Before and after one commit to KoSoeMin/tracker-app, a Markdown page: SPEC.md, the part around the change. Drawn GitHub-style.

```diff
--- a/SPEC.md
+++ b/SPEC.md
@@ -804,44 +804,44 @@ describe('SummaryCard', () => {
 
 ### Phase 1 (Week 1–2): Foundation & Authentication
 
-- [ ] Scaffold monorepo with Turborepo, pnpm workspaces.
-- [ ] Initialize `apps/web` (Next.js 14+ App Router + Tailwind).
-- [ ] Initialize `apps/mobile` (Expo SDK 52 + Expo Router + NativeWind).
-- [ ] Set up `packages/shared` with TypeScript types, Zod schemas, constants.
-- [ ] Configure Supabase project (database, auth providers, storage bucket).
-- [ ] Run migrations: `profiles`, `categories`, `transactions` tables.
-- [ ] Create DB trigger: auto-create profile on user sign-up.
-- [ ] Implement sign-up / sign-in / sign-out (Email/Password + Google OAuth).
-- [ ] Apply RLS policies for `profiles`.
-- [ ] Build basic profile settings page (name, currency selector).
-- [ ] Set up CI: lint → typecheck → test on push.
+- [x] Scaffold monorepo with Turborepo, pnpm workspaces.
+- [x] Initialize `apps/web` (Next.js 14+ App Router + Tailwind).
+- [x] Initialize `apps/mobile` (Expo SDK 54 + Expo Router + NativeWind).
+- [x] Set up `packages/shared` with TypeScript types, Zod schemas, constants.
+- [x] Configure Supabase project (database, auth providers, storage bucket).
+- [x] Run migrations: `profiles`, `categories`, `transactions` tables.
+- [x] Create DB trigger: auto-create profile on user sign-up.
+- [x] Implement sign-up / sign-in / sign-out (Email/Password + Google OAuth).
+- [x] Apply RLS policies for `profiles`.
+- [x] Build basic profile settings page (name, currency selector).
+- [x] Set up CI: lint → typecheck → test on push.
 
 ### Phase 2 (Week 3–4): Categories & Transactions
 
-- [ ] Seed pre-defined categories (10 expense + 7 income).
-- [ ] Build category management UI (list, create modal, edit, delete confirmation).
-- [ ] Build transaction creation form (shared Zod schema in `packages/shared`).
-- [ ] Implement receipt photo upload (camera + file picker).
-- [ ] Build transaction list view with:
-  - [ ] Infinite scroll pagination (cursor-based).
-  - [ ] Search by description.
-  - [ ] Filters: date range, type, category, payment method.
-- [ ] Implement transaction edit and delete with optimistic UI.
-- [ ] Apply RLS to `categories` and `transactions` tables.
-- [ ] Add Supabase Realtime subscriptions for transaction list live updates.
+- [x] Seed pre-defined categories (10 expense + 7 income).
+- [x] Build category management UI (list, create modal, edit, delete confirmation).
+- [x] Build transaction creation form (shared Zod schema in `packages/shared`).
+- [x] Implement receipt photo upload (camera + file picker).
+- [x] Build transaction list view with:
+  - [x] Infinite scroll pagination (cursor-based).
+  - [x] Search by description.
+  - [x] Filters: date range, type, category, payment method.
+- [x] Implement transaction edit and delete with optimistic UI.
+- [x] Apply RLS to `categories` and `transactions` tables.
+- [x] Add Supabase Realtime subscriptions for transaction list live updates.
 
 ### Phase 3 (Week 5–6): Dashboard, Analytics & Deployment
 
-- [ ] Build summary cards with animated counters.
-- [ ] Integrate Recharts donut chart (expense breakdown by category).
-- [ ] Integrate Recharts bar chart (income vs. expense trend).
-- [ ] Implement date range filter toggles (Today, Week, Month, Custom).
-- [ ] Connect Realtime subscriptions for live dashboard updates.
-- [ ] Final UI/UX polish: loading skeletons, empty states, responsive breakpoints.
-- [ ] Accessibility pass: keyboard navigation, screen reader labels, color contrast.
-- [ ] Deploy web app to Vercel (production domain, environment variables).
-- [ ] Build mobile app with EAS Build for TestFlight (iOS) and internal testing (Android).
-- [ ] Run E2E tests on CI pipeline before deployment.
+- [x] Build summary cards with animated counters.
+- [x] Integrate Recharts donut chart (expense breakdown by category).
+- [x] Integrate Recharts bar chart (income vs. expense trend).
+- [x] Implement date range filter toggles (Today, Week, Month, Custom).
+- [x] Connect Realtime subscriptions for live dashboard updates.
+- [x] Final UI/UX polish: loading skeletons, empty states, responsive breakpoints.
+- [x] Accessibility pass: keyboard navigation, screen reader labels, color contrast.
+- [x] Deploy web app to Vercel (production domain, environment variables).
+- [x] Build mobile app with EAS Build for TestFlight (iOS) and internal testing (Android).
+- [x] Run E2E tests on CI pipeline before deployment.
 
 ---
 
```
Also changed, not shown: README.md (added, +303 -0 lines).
------------------------------
## What needs to be done
Reply with one number only: the count of lines in the entries that contain "name".

## Answer box
2